== Problem ==
In the data below, which lines hold the word "Recovery"? Copy them.

== Records supplied ==
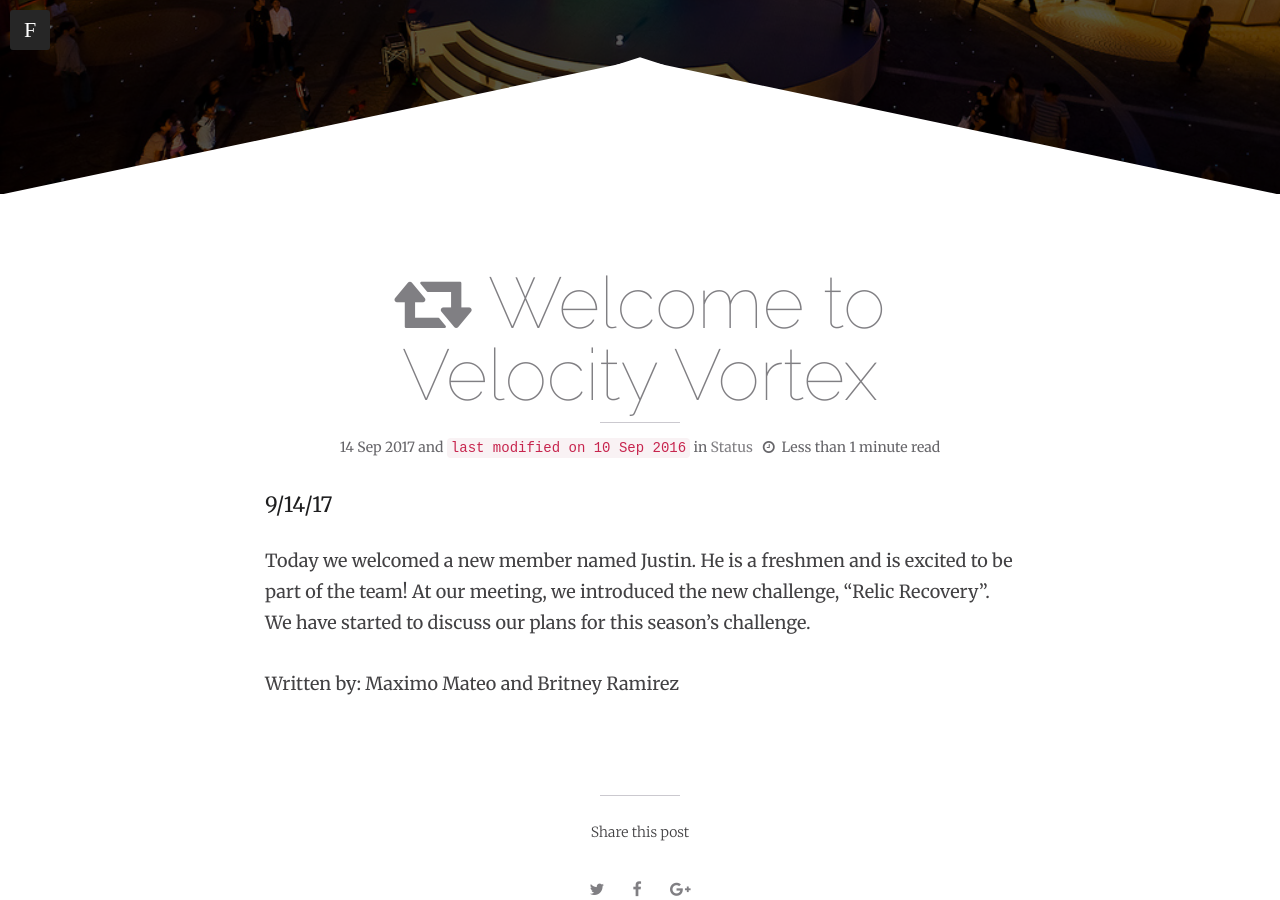
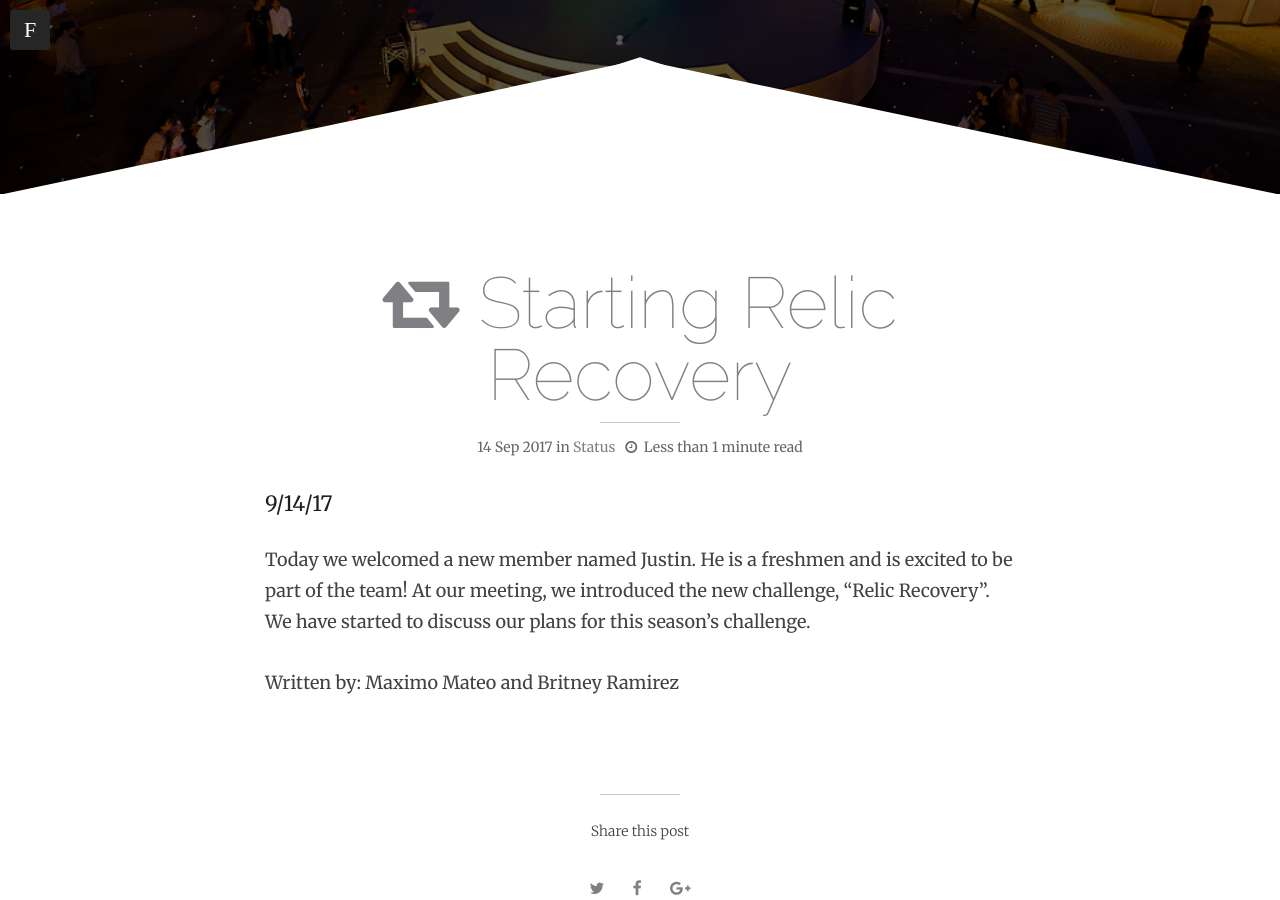
Before and after one commit to hmfaysal/hmfaysal-omega-theme, a Jekyll site: the page built from _posts/2017-09-14-Starting-Relic-Recovery.md, in a window 1280 px wide and 900 px high, scrolled down 346 px. Built offline with Jekyll 4.4.1, drawn with Linux system fonts in a browser that asks for light colours; comment, search, counter and statistics services are not loaded.

Commit message:
Update 2017-09-14-Starting-Relic-Recovery.md

```diff
--- a/_posts/2017-09-14-Starting-Relic-Recovery.md
+++ b/_posts/2017-09-14-Starting-Relic-Recovery.md
@@ -1,10 +1,10 @@
 ---
 layout: post
 type: status
-title: "Welcome to Velocity Vortex"
+title: "Starting Relic Recovery"
 description:
 headline:
-modified: 2016-09-10
+modified: 2017-09-14
 category: status
 image:
   feature:
```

== Exercise answer ==
Before and after one commit to hmfaysal/hmfaysal-omega-theme, a Jekyll site: the page built from _posts/2017-09-14-Starting-Relic-Recovery.md, in a window 1280 px wide and 900 px high, scrolled down 346 px. Built offline with Jekyll 4.4.1, drawn with Linux system fonts in a browser that asks for light colours; comment, search, counter and statistics services are not loaded.
Update 2017-09-14-Starting-Relic-Recovery.md
--- a/_posts/2017-09-14-Starting-Relic-Recovery.md
+++ b/_posts/2017-09-14-Starting-Relic-Recovery.md
+title: "Starting Relic Recovery"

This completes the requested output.